Electrical producers seek safeguards
The electronics and electrical industry is worried about a new side-effect of the global recession: the possible dumping into Thailand of cheap goods from China.
Executives say that Chinese producers will need to find somewhere else to drain out excess inventories as demand slows in importing countries.
''Actually, our domestic market trend is on the decline, but our market's protection may be relatively poor compared to other countries, so we have potential to be a target for their low-quality stockpiles,'' said Katiya Greigarn, chairman of the Electrical, Electronics and Allied Industry Club of the Federation of Thai Industries.
Given the poor economic and business climate both at home and abroad, he said, Thai trade regulators needed to speed up measures to block the influx of cheap goods from overseas.
''When the export markets are all sinking, we need domestic sales to help absorb our production output and continue operating,'' said Mr Katiya.
The global economic crisis has already affected the industry as its exports this year are estimated to have grown by 5-6% to 1.6 trillion baht, lower than the target of 1.65 trillion or 10% growth set earlier.
Mr Katiya also said that electronics import growth this year had outpaced exports, with a value expected to reach 1.2 trillion baht, up 10% from last year.
Next year, the sector projects zero growth in shipments.
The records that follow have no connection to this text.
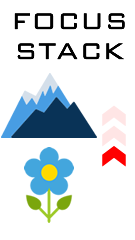
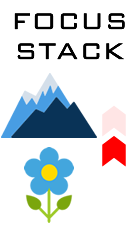
focus pull, power save, and some other stuff

Changed region(s): [[0.7407, 0.4958, 0.9481, 0.6417]]

diff --git a/arduino_workspace/AlphaFairy/alfy_defs.h b/arduino_workspace/AlphaFairy/alfy_defs.h
@@ -24,6 +24,7 @@ enum
   MENUITEM_FOCUSSTACK_NEAR_2,
   MENUITEM_FOCUSSTACK_NEAR_3,
   MENUITEM_FOCUS_9POINT,
+  MENUITEM_FOCUS_PULL,
   MENUITEM_SHUTTERSTEP,
   MENUITEM_REMOTESHUTTER_NOW,
   MENUITEM_REMOTESHUTTER_2S,
@@ -69,6 +70,7 @@ enum
   BATTSTAT_NONE,
   BATTSTAT_LOW,
   BATTSTAT_CHARGING,
+  BATTSTAT_CHARGING_LOW,
   BATTSTAT_FULL,
 };
 

diff --git a/arduino_workspace/libraries/AlphaFairy_NetMgr/AlphaFairy_NetMgr.h b/arduino_workspace/libraries/AlphaFairy_NetMgr/AlphaFairy_NetMgr.h
@@ -15,6 +15,7 @@ typedef void (*got_client_t)(uint32_t);
 void NetMgr_begin(char* ssid, char* password, got_client_t cb);
 void NetMgr_task(void);
 void NetMgr_reset(void);
+void NetMgr_reboot(void);
 char* NetMgr_getSSID(void);
 char* NetMgr_getPassword(void);
 uint32_t NetMgr_getClient(void);

diff --git a/arduino_workspace/libraries/AlphaFairy_NetMgr/AlphaFairy_NetMgr.cpp b/arduino_workspace/libraries/AlphaFairy_NetMgr/AlphaFairy_NetMgr.cpp
@@ -50,6 +50,15 @@ void NetMgr_reset()
     last_client = 0;
 }
 
+void NetMgr_reboot()
+{
+    last_client = 0;
+    esp_wifi_disconnect();
+    esp_wifi_stop();
+    esp_wifi_deinit();
+    WiFi.softAP(NetMgr_ssid, NetMgr_password);
+}
+
 char* NetMgr_getSSID() {
     return NetMgr_ssid;
 }

diff --git a/arduino_workspace/libraries/PtpIpCamera/PtpIpCamera.cpp b/arduino_workspace/libraries/PtpIpCamera/PtpIpCamera.cpp
@@ -432,6 +432,7 @@ bool PtpIpCamera::decode_pkt(uint8_t buff[], uint32_t buff_len)
     {
         send_probe_resp();
         dbgser_events->printf("PTPIP probe request\r\n");
+        critical_error_cnt++;
     }
     else
     {

diff --git a/arduino_workspace/AlphaFairy/alfy_conf.h b/arduino_workspace/AlphaFairy/alfy_conf.h
@@ -2,6 +2,8 @@
 #define _ALFY_CONF_H_
 
 //#define WIFI_AP_UNIQUE_NAME
+//#define DISABLE_STATUS_BAR
+//#define DISABLE_POWER_SAVE
 
 #define LEDBLINK_USE_PWM
 #define LEDBLINK_PWM_DUTY_ON  (0xFF - 16)

diff --git a/arduino_workspace/libraries/PtpIpCamera/PtpIpSonyAlphaCameraPropDecoder.cpp b/arduino_workspace/libraries/PtpIpCamera/PtpIpSonyAlphaCameraPropDecoder.cpp
@@ -4,6 +4,8 @@
 
 void PtpIpSonyAlphaCamera::decode_properties()
 {
+    critical_error_cnt = 0;
+
     properties_pending = false;
     need_check_properties = false;
     if (databuff_idx <= 0) {

diff --git a/arduino_workspace/AlphaFairy/alfy_types.h b/arduino_workspace/AlphaFairy/alfy_types.h
@@ -39,6 +39,7 @@ typedef struct
   int32_t infrared_enabled;
   int32_t gpio_enabled;
 
+  int32_t pwr_save_secs;
   int32_t led_enabled;
 
   int32_t intv_bulb;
More than 90% of Thai electronic goods are exported.
He said hard-disk drive shipments, integrated circuits (IC) and telecommunication product parts would continue to perform well next year, but some sectors such as household appliances and parts would do poorly.
He pointed out the market for Thail producers this year had changed a lot as Asean and Chinese markets have emerged as the main clients, ahead of the US, Europe and Japan.
As well, price-cutting will definitely be seen in the year to come. Therefore, Mr Katiya advised business operators to be prepared to adjust strategies and manage inventory better.
Amid all the bad news, the industry still sees some upside as the stronger yen against the dollar and euro in recent months would help make Thailand's investment costs more attractive, while Thai exports will have more competitive prices over Japanese's goods.
Kanit Muangkrachang, the vice-president of Thai Toshiba Electric Industries, agreed with concerns over dumping of Chinese goods, saying the government needed to introduce measures to control them.